In Jeri’s most recent novel, Blood Lance, Crispin witnesses a man plummet from London Bridge. He fishes the body from the river, convinced it’s no suicide. The plot further involves a knight from Crispin’s past, a beautiful armorer’s daughter, the poet Geoffrey Chaucer, and the legendary Spear of Longinus (said to have pierced the side of Jesus).

Sacred relics play a vital role in Jeri’s books, but she leaves them to their mystery. It made me curious about her own writing props and rituals.

Jeri, you’ve spun five intricately plotted and researched tales over the same number of years. Do you have a writing ritual or schedule to keep yourself on track? Or perhaps a talisman that inspires you?

Do medieval weapons count? Actually, I don’t keep them nearby unless I have to act out a scene, one of the many reasons I don’t usually write at a Starbucks.
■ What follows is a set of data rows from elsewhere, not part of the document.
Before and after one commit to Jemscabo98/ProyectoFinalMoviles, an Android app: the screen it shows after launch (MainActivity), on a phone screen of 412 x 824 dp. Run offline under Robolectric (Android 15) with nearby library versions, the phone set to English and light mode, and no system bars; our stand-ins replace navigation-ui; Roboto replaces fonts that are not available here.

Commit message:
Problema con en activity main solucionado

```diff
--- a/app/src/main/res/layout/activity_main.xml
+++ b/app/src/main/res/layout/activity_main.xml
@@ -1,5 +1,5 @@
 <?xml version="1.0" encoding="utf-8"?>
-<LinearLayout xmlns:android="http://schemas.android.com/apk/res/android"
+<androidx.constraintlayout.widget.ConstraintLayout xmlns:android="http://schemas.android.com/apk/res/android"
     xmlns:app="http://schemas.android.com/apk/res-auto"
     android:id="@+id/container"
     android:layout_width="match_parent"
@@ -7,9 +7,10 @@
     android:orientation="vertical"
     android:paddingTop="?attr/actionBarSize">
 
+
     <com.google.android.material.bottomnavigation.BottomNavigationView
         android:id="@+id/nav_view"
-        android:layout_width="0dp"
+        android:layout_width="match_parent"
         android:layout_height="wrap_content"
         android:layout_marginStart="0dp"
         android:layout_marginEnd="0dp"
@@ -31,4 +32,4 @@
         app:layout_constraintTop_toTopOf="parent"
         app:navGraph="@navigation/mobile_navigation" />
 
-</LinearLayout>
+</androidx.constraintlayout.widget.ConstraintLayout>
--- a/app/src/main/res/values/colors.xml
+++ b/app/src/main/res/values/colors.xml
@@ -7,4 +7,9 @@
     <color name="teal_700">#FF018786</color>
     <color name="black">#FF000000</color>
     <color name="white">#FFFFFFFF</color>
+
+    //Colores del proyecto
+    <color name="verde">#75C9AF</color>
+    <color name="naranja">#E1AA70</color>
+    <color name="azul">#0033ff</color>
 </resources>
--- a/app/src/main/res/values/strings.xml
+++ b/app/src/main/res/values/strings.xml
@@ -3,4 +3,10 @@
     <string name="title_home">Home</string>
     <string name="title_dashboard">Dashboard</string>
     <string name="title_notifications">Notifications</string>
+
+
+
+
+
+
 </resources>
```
But I do try to keep to a set schedule. When I get the title/idea for the next book, I begin to outline the plot from my rough outline (the one that sold it to my publisher), doing a chapter by chapter plan. I like to know how I am going to get from point A to B to C and so on, so I find it helpful to map it out.

I don’t have to necessarily stick with this plan — in fact, I often veer off the reservation while I’m writing the book — but I need to have that road map to know where I should be going. During this process is when I do some initial research into what will be included in that particular novel.

I have a good deal of research on 14th century London and its politics already, as you can imagine, but there are always specific things in each book that need extra research. The relic or venerated object that I use, for one. And then there are real people who stroll through the books and I must address who they are and how to convey their personality, especially when there really isn’t any extant info on them.

While writing, I like to listen to medieval-ish music. I do listen to real medieval music and chants, but sometimes it works better to listen to soundtracks from medieval-themed movies.

I write every day, that means weekends and holidays. I try to keep to a schedule of a minimum of ten pages a day. That doesn’t sound like much but believe me, it is.

Theoretically, after a month I should have a finished first draft, right? It never really works out that way because I sometimes have to stop and research something, which inevitably means a trip to the local university library. It’s more like two to three months.

And they don’t have to be good ten pages, but they do have to be ten or more. I know I can always revise them later. Sometimes that means I’m done by three o’clock in the afternoon, and sometimes that means I’m done by midnight. It’s my job, so I think it’s always important to stick to a set schedule.

If you could invite any five literary personages from any time period to dinner, who would they be and why?

The things we do to our poor characters! You’ve variously been an actress, graphic artist, theology teacher, newspaper reporter, and winery tasting host. What advice or inspiration can you give late-blooming writers with families and day jobs to keep their creative fires stoked?

Write whenever you can. Find the story that inspires you, that you absolutely must write and do it!

No one ever became a writer by thinking about writing. Writers write. I used to write during my breaks, late at night, and early in the morning. On weekends and every free moment. I still do, only now I have the good fortune to be able to write all day long.

Thank you, Jeri Westerson, for reminding us to work hard (ten pages a day!), keep the faith, and most of all, think outside the (genre) box with our writing.

Jeri is currently finishing Crispin Guest’s sixth adventure, Shadow of the AlchemistYou can find his previous outings — Veil of Lies (2009), Serpent in the Thorns (2010), The Demon’s Parchment (2010), Troubled Bones (2011), and Blood Lance (2012) — everywhere books are sold.

Even if you’re not a fan of historical mysteries, I can whole-heartedly recommend Jeri’s books for the sensory detail alone. She brings medieval London to life. They’ve been perennial finalists for several mystery-writing awards — the Macavity, the Shamus, the Agatha, the Bruce Alexander, and the RT Reviewers’ Choice.

Jeri was recently elected president of the Southern California chapter of Mystery Writers of America. Her home on the web is JeriWesterson.com.